* EXERCISE
In the records below, find each line containing the word "genus" and copy it.

Modification records:
+ + +
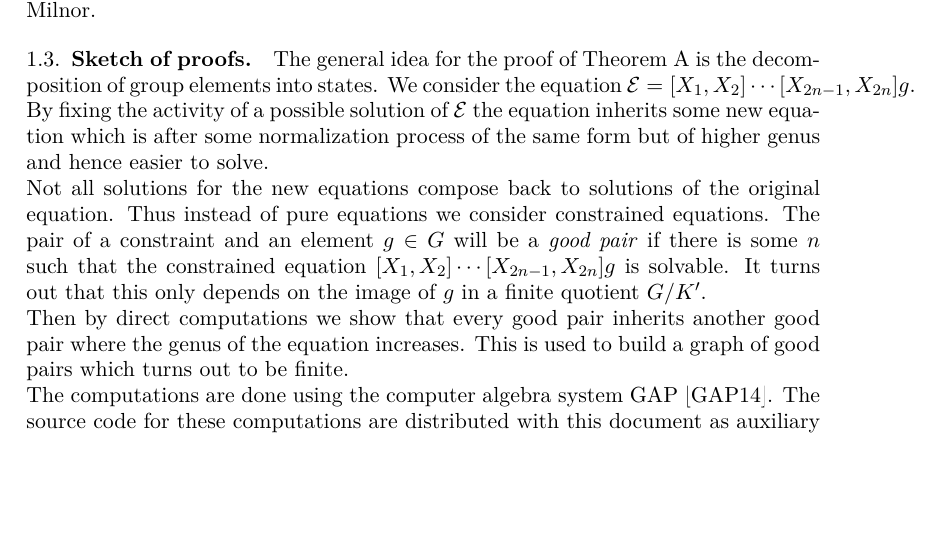
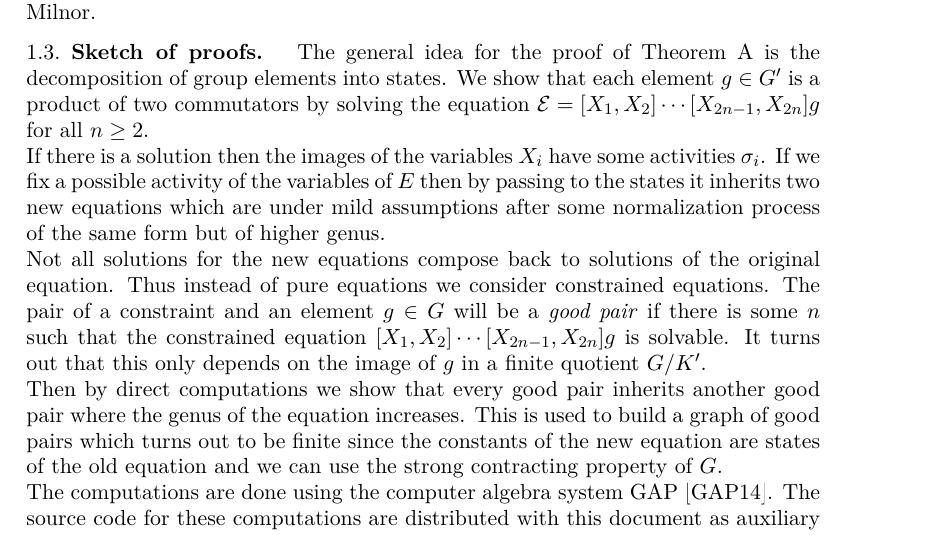
Before and after one commit to ThGroth/gap-equations, a LaTeX paper (CommutatorWidthGrigorchuk.tex): part of page 3 of 21 before the commit and part of page 3 of 22 after it, cut so that both start at the same text, the shorter picture padded with empty space. Compiled offline with pdfLaTeX.

Commit message:
Changed Sketch

```diff
--- a/CommutatorWidthGrigorchuk.tex
+++ b/CommutatorWidthGrigorchuk.tex
@@ -179,13 +176,16 @@ question of Milnor.
 %conjugacy problem.
 
 \subsection{Sketch of proofs}
-%!!! say a bit more about the strategy: construct a graph, good pairs, etc.???
 The general idea for the proof of Theorem~\ref{thm:CWGrigorchukGroup} is
-the decomposition of group elements into states. We consider the equation
-$\eq{E}=[X_1,X_2]\cdots[X_{2n-1},X_{2n}]g$. By fixing the activity
-of a possible solution of $\eq{E}$ the equation inherits
-some new equation which is after some normalization process of the same
-form but of higher genus and hence easier to solve.
+the decomposition of group elements into states. We show that each element
+$g\in G'$ is a product of two commutators by solving the equation
+$\eq{E}=[X_1,X_2]\cdots[X_{2n-1},X_{2n}]g$ for all $n\geq 2$.
+
+If there is a solution then the images of the variables $X_i$ have some
+activities $\sigma_i$. If we fix a possible activity
+of the variables of $E$ then by passing to the states it inherits two new
+equations which are under mild assumptions after some normalization process
+of the same form but of higher genus.
 
 Not all solutions for the new equations compose back to solutions
 of the original equation. Thus instead of pure equations we consider
@@ -198,7 +198,9 @@ quotient $\RNK{G}{K'}$.
 Then by direct computations we show that every good pair inherits
 another good pair where the genus of the equation increases.
 This is used to build a graph of good pairs which turns out
-to be finite.
+to be finite since the constants of the new equation are states
+of the old equation and we can use the strong contracting property
+of $G$.
 
 The computations are done
  using the computer algebra system GAP \cite{GAP4}. The source
```
Also changed, not shown: CommutatorWidthGrigorchuk.tex (3 more changed lines).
+ + +
* WRITTEN ANSWER
-form but of higher genus and hence easier to solve.
+of the same form but of higher genus.
 another good pair where the genus of the equation increases.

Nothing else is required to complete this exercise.